### EXERCISE PROMPT
Copy, from the material below, every line in which the word "security" can be found.

### DATA SUPPLIED
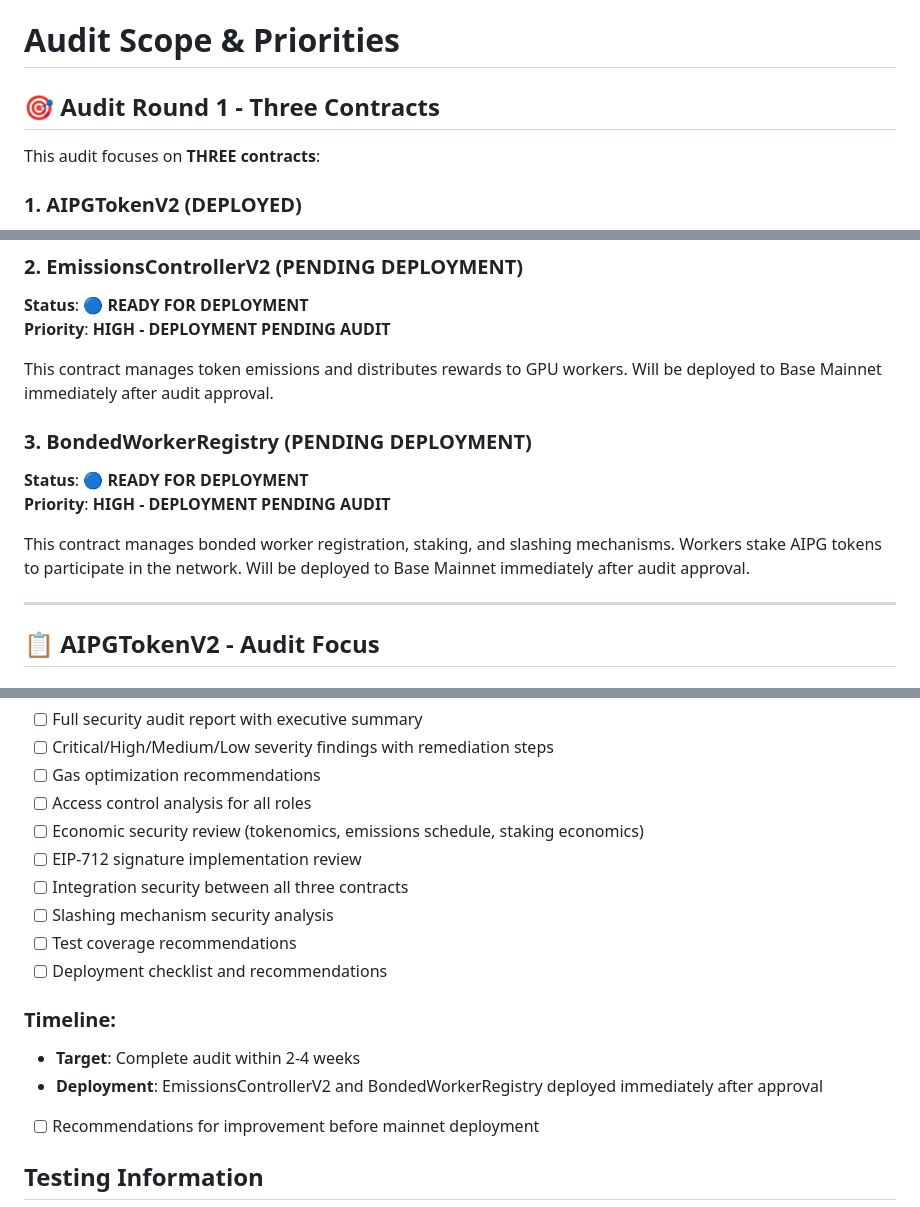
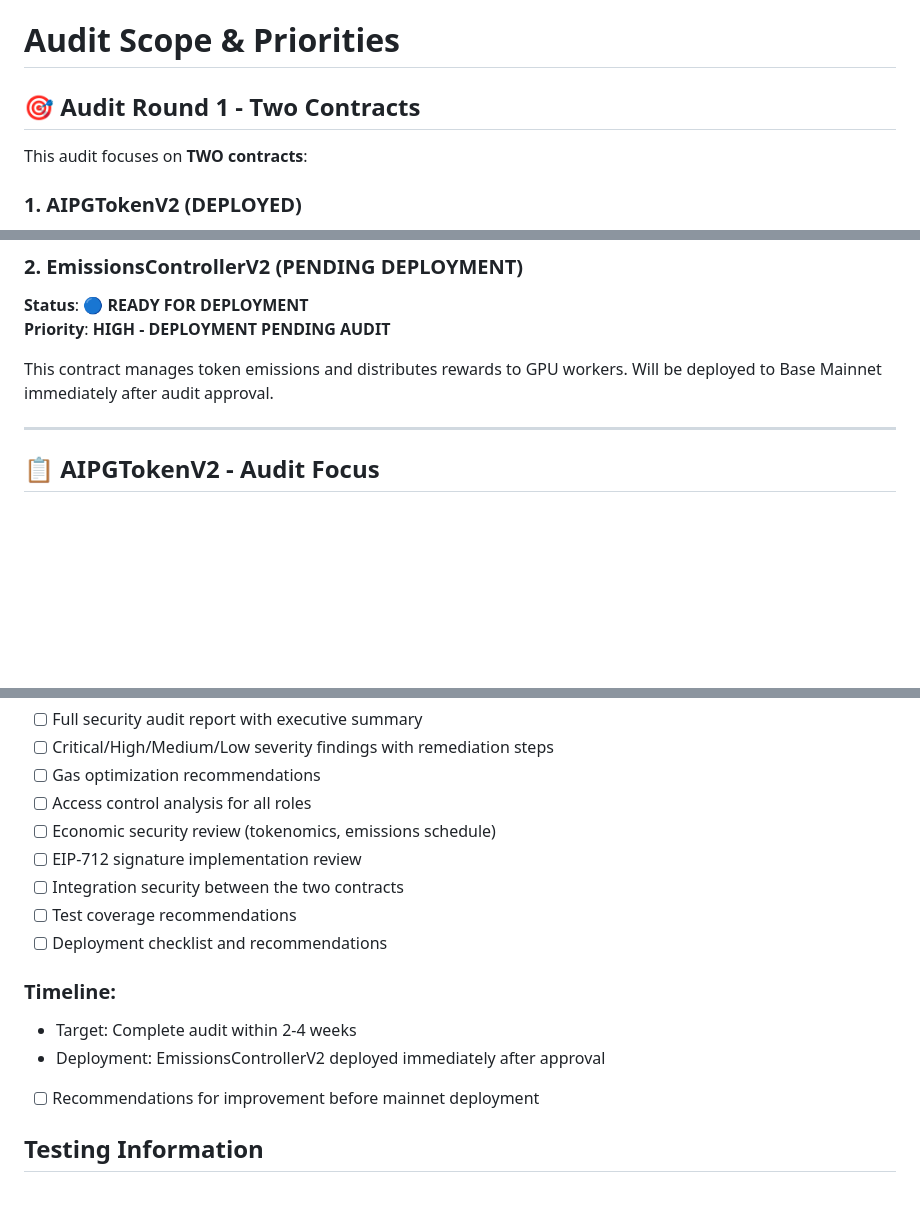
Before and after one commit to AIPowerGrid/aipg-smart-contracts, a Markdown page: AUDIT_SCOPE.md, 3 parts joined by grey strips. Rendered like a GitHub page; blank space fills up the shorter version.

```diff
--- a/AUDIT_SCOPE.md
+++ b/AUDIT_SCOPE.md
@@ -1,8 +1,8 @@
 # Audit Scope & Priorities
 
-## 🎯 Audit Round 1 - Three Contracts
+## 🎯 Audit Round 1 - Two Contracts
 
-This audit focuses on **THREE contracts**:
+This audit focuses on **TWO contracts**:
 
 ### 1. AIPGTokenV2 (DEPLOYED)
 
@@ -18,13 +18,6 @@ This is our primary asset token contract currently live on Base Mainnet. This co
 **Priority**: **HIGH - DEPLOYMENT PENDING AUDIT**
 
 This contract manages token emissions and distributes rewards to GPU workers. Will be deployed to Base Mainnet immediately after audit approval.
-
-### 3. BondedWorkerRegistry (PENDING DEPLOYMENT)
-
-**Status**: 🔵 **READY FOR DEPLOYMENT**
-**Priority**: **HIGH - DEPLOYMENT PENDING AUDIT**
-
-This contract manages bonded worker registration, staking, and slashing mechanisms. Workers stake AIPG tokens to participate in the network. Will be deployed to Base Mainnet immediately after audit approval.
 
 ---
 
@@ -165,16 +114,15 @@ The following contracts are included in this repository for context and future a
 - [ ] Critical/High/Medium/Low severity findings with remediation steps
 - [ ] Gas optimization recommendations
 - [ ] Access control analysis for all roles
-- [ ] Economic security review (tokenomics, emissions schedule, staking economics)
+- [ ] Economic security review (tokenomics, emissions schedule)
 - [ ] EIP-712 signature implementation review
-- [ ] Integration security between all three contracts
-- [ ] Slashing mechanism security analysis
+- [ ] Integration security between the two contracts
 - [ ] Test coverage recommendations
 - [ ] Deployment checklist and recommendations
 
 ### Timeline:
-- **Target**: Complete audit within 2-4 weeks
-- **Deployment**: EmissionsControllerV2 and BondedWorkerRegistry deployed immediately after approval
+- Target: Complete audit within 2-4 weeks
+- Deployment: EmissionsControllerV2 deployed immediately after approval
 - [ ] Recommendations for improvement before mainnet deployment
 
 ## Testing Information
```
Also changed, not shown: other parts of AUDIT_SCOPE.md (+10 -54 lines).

### COMPLETED EXERCISE
-- [ ] Economic security review (tokenomics, emissions schedule, staking economics)
+- [ ] Economic security review (tokenomics, emissions schedule)
-- [ ] Integration security between all three contracts
-- [ ] Slashing mechanism security analysis
+- [ ] Integration security between the two contracts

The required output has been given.